Basil abides with tomatoes, dill with the carrots, dahlias dance with peppers and French marigolds hug the brussell sprouts.
This year, as the world succumbed to the Covid-19 pandemic, I decided to honour connection – even when we were all being asked to isolate and disconnect.
I collected 14 varieties of squash seeds and started them in the greenhouse.
There was pumpkins from North America, Mexico, France & South Africa, and squash from Japan, China and North America.
They were transplanted late into a relatively cold spring and were asked to grow.
The squashes were slow, until the heat of late July arrived.
Eventually the pumpkins of the world grew, intermingling while following their genetic coding.
Their habitat was 450 square feet of the earth and on October 18th, I harvested and cleaned them – marvelling at the diversity.
I had grown my own HarrowSmith Cookbook cover!
Planting seeds with intention and imaging the meals and gatherings that will occur around all of the food is a big part of the joy of gardening for me.
I imagine the taste of a Jimmy Nardello pepper mixed with yellow jalapeños in a pepper jam carefully spread on a piece of gorgonzola cheese.
It is always my plan to capture the summer essence of the vegetables and fruit I grow in the jam and preserves I make.

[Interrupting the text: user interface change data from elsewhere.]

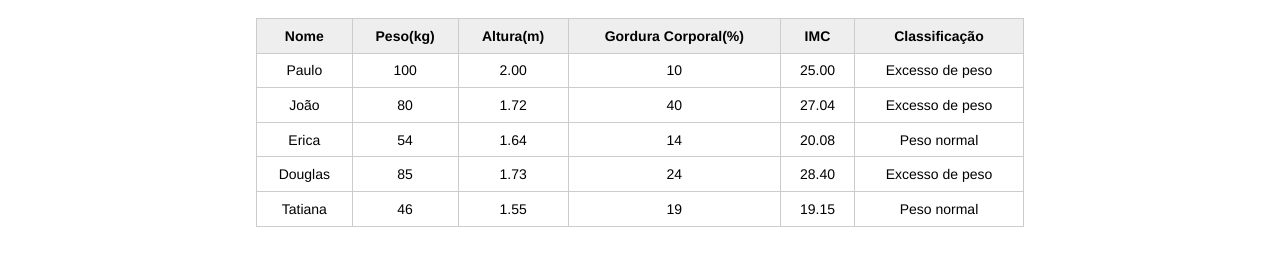
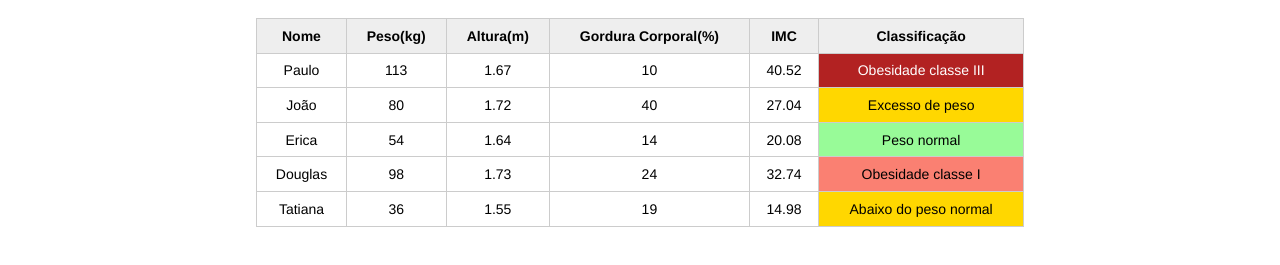
Before and after one commit to chagasmvinicius/aprendendojs, a plain HTML site: page introducao-javascript/index.html in a window 1280 px wide. Shown: the part 123-388 px from the top of the page. Drawn offline with Linux system fonts and the light colour scheme.

Commit message:
Encapsulamento em funções e troca de dor no rótulo

```diff
--- a/introducao-javascript/index.html
+++ b/introducao-javascript/index.html
@@ -34,8 +34,8 @@
 				<tbody id="tabela-pacientes">
 					<tr class="paciente">
 						<td class="info-nome">Paulo</td>
-						<td class="info-peso">100</td>
-						<td class="info-altura">2.00</td>
+						<td class="info-peso">113</td>
+						<td class="info-altura">1.67</td>
 						<td class="info-gordura">10</td>
 						<td class="info-imc">0</td>
 						<td class="info-classificacao">N/A</td>
@@ -61,7 +61,7 @@
 
 					<tr class="paciente">
 						<td class="info-nome">Douglas</td>
-						<td class="info-peso">85</td>
+						<td class="info-peso">98</td>
 						<td class="info-altura">1.73</td>
 						<td class="info-gordura">24</td>
 						<td class="info-imc">0</td>
@@ -69,7 +69,7 @@
 					</tr>
 					<tr class="paciente">
 						<td class="info-nome">Tatiana</td>
-						<td class="info-peso">46</td>
+						<td class="info-peso">36</td>
 						<td class="info-altura">1.55</td>
 						<td class="info-gordura">19</td>
 						<td class="info-imc">0</td>
--- a/introducao-javascript/js/principal.js
+++ b/introducao-javascript/js/principal.js
@@ -11,6 +11,9 @@ let objTabelaPacientes = {
 	gorduras: [],
 	imcs: []
 }
+
+function calcularImc() {
+	/* Buscar as informações dos pacientes na tabela, calcular o IMC e escrever na tabela  */
 
 	let nomes = document.querySelectorAll('.info-nome'); // buscando os nomes na tabela e puxando para o array
 	for (let index = 0; index < nomes.length; index++) {
@@ -45,22 +48,41 @@ for (let index = 0; index < imcs.length && index < objTabelaPacientes.imcs.lengt
 			imcs[index].innerHTML = objTabelaPacientes.imcs[index];
 		}
 	}
+}
 
+function rotularClass() {
+
+	/* Confere o IMC do paciente e rotula na coluna "Classificação"  */
 	let classificacao = document.querySelectorAll('.info-classificacao');
 	for (let index = 0; index < classificacao.length && index < objTabelaPacientes.imcs.length; index++) {
 		if (objTabelaPacientes.imcs[index] <= 0 || objTabelaPacientes.imcs[index] >= 110) {
 			classificacao[index].innerHTML = 'N/A';
 		} else if (objTabelaPacientes.imcs[index] < 18.5) {
 			classificacao[index].innerHTML = 'Abaixo do peso normal';
+			mudarCor('#FFD700', 'black', classificacao[index]);
 		} else if (objTabelaPacientes.imcs[index] >= 18.5 && objTabelaPacientes.imcs[index] <= 24.9) {
 			classificacao[index].innerHTML = 'Peso normal';
+			mudarCor('#98FB98', 'black', classificacao[index]);
 		} else if (objTabelaPacientes.imcs[index] >= 25 && objTabelaPacientes.imcs[index] <= 29.9) {
 			classificacao[index].innerHTML = 'Excesso de peso';
+			mudarCor('#FFD700', 'black', classificacao[index]);
 		} else if (objTabelaPacientes.imcs[index] >= 30 && objTabelaPacientes.imcs[index] <= 34.9) {
 			classificacao[index].innerHTML = 'Obesidade classe I';
+			mudarCor('#FA8072', 'black', classificacao[index]);
 		} else if (objTabelaPacientes.imcs[index] >= 35 && objTabelaPacientes.imcs[index] <= 39.9) {
 			classificacao[index].innerHTML = 'Obesidade classe II';
+			mudarCor('#FF4500', 'black', classificacao[index]);
 		} else if (objTabelaPacientes.imcs[index] >= 40) {
 			classificacao[index].innerHTML = 'Obesidade classe III';
+			mudarCor('#B22222', 'white', classificacao[index]);
 		}
 	}
+
+	function mudarCor(background, font, tag) {
+		tag.style.color = font;
+		tag.style.backgroundColor = background;
+	}
+}
+
+calcularImc();
+rotularClass();
```
Also changed, not shown: README.md. Lines whose indentation alone changed are shown as unchanged.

To keep the energy of the summer available to nourish myself & my family when the short days and long cloudy nights of winter are upon us.
Raspberry, Blueberry, Currant, Peach.
Pear, Pumpkin, Tomato & Pepper filled jars take refuge in my cold room, ready for the next meal.
Fresh Potatoes, Pears, Onions, and Garlic are also stored for later enjoyment.
Like the painters palette, the summer has given me all the things that I will need to create from the cookbooks of my library.
With gratitude I honour the earth, the squashes and creative connection.
May our human experience be just as rich and alive.